Stored data entries:
--------------------

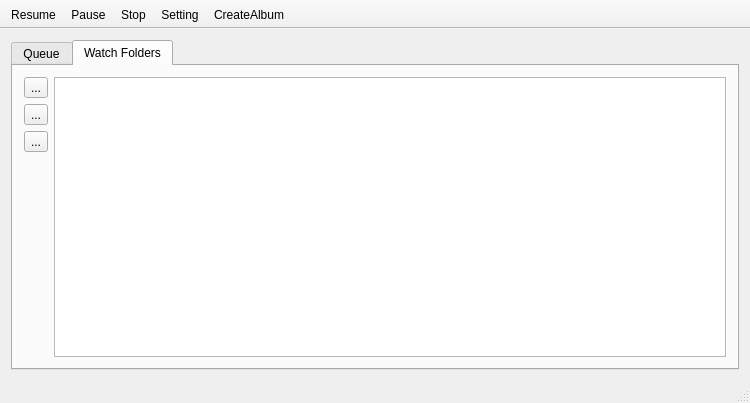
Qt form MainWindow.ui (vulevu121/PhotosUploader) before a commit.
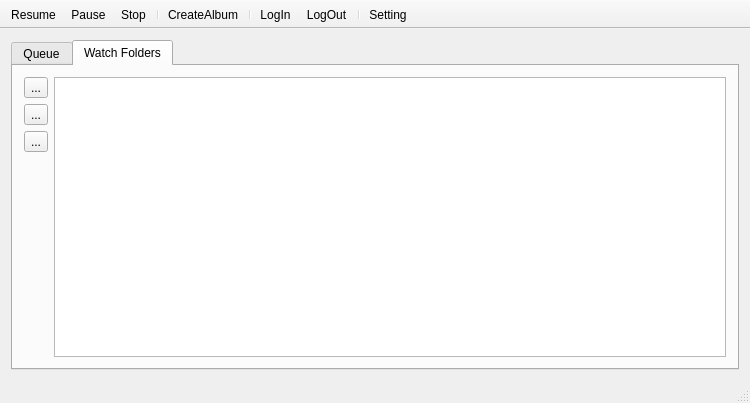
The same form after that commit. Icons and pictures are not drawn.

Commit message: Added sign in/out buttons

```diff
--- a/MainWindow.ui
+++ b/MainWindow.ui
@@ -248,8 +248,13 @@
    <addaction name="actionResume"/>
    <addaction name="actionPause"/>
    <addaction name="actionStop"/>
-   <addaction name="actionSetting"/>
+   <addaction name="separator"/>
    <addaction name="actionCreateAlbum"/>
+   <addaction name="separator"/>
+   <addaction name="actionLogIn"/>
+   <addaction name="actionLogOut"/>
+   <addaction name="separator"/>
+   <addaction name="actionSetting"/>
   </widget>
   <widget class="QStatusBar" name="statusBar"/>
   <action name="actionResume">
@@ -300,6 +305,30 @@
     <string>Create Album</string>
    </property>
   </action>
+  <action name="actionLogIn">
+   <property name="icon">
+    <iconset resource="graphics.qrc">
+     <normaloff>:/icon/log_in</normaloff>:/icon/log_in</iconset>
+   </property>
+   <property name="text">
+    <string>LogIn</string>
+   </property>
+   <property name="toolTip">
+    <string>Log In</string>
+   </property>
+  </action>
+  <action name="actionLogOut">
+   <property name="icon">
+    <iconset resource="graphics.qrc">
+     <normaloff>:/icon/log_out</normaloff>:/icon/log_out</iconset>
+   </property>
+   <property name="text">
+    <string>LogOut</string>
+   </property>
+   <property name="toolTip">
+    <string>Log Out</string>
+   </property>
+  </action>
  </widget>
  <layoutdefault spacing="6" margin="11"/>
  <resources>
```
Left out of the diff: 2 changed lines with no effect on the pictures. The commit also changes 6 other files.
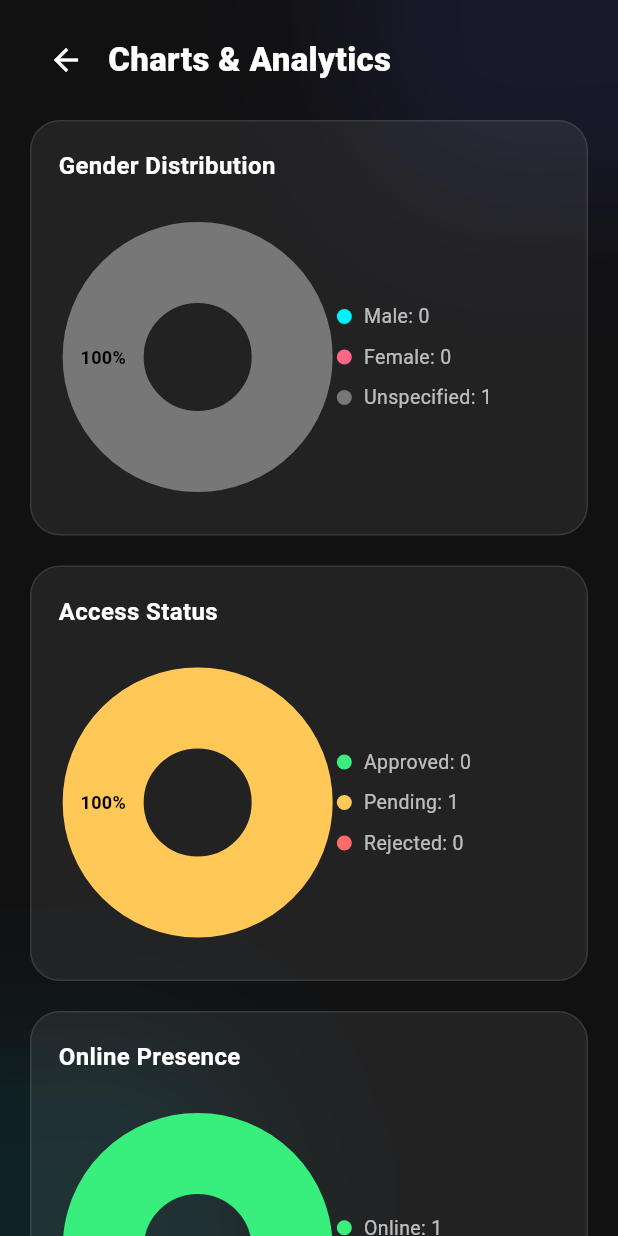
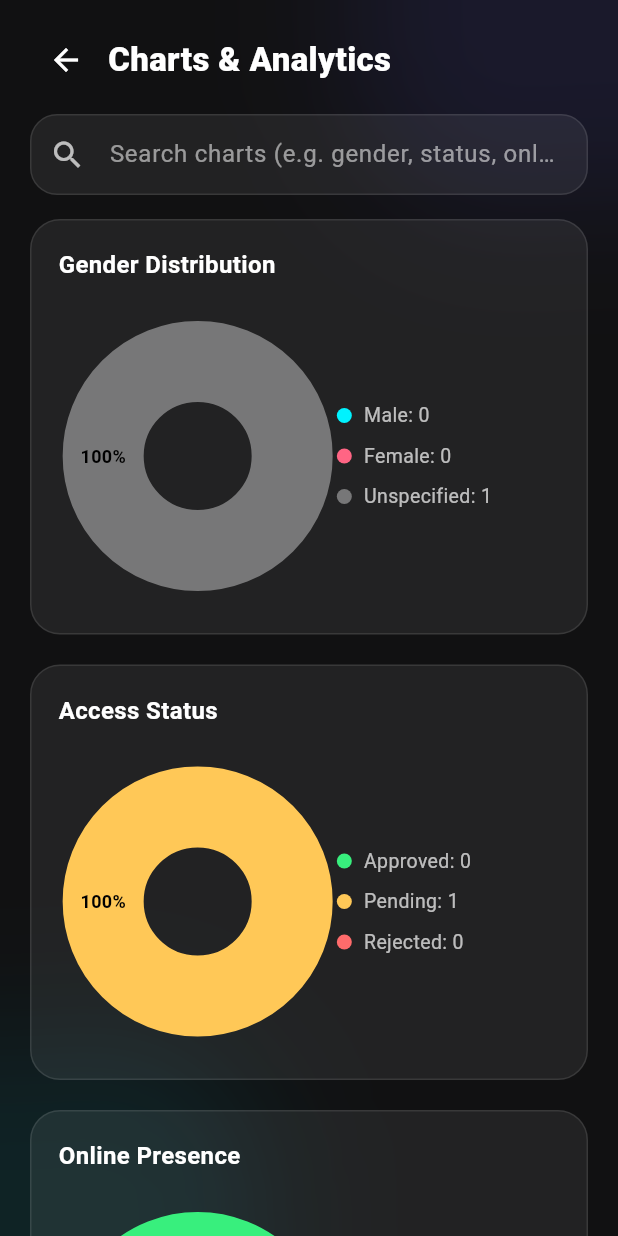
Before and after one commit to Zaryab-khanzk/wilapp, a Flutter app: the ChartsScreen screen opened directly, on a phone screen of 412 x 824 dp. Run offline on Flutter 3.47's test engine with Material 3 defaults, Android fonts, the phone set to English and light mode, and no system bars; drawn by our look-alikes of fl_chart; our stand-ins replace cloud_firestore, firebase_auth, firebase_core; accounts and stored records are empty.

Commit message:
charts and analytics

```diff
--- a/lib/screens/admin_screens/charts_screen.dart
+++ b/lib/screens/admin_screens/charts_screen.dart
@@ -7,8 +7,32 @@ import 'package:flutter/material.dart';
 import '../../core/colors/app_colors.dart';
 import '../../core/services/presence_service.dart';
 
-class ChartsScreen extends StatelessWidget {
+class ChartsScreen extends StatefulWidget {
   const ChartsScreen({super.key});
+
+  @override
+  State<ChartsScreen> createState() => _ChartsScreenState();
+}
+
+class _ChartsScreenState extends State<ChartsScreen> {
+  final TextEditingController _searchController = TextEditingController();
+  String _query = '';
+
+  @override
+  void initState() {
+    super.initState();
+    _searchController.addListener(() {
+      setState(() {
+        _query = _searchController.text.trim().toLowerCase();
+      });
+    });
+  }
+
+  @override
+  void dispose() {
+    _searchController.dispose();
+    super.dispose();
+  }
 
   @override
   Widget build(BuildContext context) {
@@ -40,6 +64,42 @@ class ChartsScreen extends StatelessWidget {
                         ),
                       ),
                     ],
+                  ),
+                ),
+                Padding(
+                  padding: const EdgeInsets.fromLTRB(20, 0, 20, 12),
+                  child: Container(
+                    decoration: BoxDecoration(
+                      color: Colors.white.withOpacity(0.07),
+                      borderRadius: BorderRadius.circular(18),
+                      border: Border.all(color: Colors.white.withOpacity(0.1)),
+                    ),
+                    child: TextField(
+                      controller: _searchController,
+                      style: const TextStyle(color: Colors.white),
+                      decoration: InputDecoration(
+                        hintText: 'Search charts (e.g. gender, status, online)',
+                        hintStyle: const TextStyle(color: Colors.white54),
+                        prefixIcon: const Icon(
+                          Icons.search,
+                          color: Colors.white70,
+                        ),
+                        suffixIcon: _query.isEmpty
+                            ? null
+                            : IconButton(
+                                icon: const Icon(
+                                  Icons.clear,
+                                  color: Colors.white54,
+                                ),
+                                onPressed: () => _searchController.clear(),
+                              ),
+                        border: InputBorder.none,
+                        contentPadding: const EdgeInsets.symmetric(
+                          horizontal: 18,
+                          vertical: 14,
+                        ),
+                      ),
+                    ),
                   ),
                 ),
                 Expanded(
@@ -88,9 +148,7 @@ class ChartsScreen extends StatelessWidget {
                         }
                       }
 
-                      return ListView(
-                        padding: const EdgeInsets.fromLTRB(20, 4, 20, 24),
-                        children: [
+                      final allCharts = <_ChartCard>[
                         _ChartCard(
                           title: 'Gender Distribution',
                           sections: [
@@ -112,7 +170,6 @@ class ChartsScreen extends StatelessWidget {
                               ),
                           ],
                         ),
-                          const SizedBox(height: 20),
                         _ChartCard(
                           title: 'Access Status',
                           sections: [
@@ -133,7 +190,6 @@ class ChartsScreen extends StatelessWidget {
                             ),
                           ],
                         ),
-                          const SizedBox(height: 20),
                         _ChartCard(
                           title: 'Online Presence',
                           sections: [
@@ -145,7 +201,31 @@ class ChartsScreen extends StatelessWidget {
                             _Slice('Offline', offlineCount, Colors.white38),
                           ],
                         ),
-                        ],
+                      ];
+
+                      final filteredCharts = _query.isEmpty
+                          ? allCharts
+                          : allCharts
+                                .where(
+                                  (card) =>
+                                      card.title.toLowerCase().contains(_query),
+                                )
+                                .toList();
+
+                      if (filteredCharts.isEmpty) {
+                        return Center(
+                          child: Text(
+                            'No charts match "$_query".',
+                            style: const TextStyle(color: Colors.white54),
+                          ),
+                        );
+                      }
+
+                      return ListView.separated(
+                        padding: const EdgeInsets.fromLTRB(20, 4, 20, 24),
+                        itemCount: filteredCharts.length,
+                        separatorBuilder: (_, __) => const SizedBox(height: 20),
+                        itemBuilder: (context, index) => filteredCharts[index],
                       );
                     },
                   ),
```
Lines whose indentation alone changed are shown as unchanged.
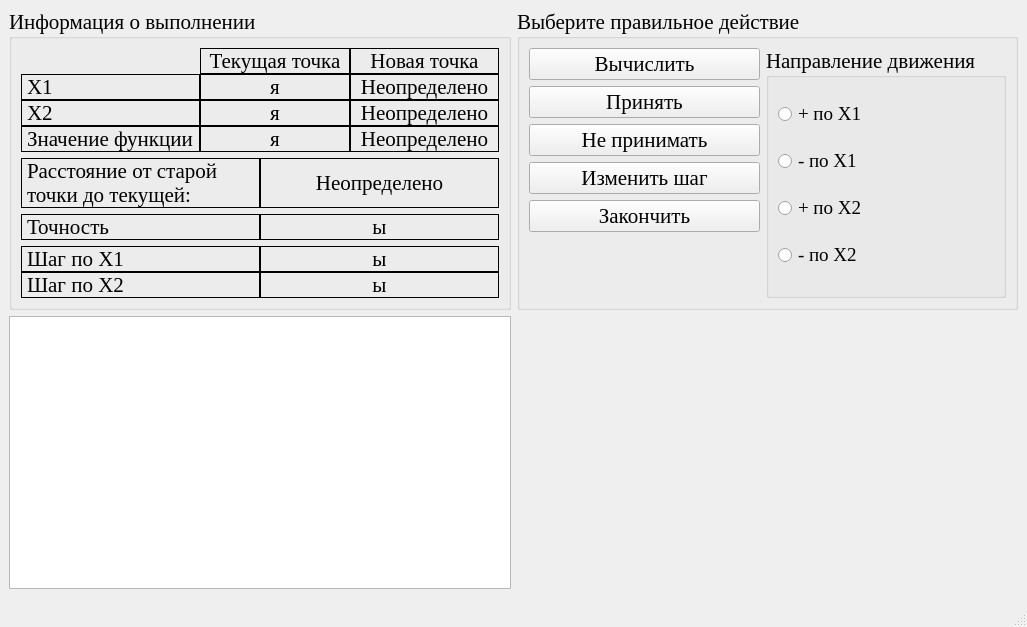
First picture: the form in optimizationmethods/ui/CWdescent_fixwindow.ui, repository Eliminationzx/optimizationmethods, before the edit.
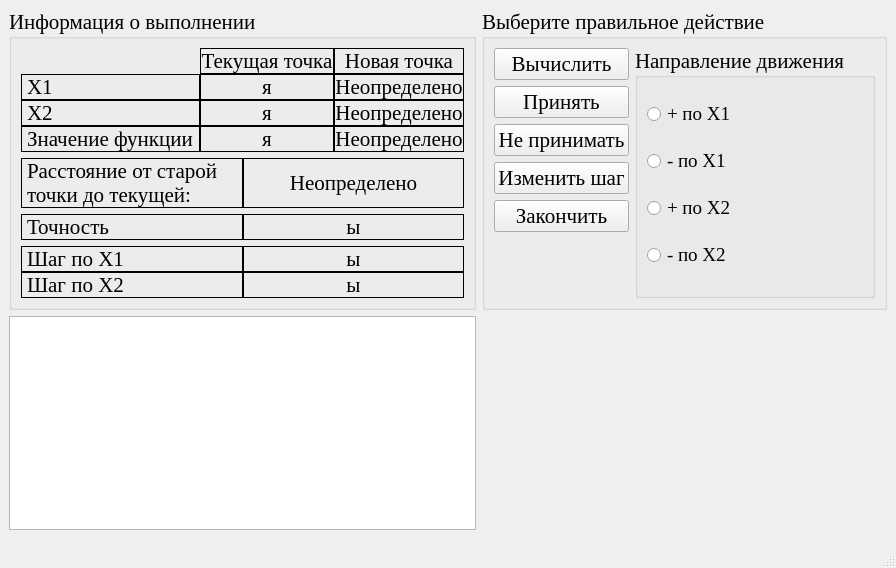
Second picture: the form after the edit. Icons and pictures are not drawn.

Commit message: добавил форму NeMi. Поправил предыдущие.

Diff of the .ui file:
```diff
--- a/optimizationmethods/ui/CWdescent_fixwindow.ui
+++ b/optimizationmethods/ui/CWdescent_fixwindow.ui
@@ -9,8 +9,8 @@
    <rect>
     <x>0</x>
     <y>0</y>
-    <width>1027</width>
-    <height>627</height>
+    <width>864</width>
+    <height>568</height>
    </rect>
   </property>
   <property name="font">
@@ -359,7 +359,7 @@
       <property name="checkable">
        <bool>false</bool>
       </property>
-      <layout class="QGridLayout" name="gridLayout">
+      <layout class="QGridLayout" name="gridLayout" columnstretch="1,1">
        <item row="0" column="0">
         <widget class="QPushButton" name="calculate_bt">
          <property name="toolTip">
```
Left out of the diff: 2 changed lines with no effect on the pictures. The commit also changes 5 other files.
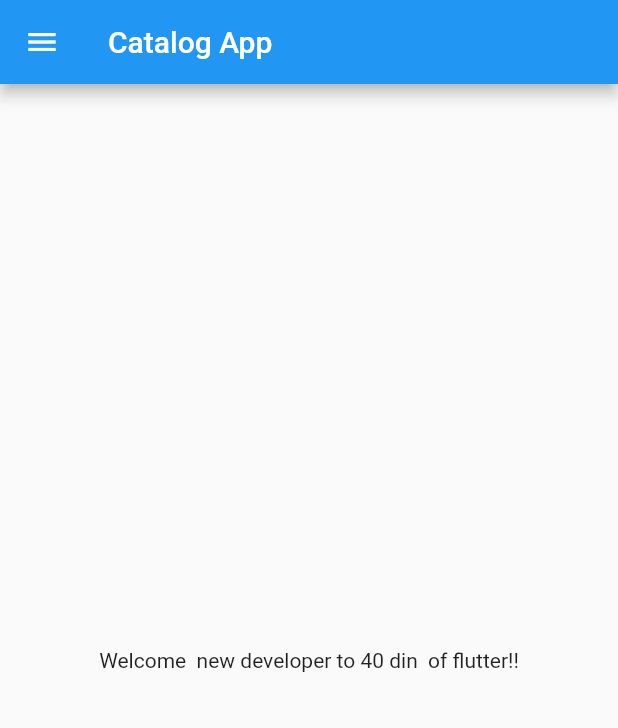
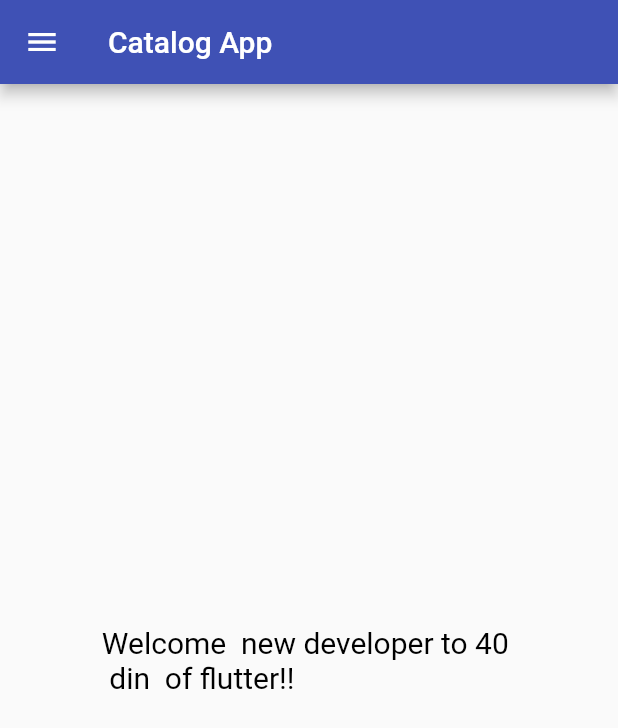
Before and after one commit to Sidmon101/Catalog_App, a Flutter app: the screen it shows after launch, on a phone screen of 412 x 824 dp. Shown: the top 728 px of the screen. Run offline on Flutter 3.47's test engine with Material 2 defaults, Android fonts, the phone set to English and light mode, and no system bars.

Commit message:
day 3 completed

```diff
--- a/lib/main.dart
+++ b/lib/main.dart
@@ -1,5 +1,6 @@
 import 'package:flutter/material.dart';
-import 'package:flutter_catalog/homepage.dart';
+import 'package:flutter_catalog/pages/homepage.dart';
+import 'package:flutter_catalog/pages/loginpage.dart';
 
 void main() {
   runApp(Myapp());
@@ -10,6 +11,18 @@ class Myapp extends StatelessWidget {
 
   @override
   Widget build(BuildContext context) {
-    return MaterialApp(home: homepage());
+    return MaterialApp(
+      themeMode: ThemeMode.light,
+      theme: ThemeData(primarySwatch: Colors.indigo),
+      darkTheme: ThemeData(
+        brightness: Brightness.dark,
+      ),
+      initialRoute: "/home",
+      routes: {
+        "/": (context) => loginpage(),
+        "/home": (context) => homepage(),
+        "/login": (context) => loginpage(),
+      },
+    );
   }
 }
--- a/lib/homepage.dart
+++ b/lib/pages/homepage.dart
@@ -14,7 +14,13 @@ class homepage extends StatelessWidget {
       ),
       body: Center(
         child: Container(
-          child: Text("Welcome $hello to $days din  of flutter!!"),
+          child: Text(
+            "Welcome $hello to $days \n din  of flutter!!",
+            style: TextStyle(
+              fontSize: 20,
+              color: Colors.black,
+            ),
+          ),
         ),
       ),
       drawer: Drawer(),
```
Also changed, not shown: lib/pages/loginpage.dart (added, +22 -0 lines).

--------------------

__Task details__:
Copy whichever lines of the records above contain the word "changed".

__Answer below__:
Left out of the diff: 2 changed lines with no effect on the pictures. The commit also changes 6 other files.
Lines whose indentation alone changed are shown as unchanged.
Left out of the diff: 2 changed lines with no effect on the pictures. The commit also changes 5 other files.
Also changed, not shown: lib/pages/loginpage.dart (added, +22 -0 lines).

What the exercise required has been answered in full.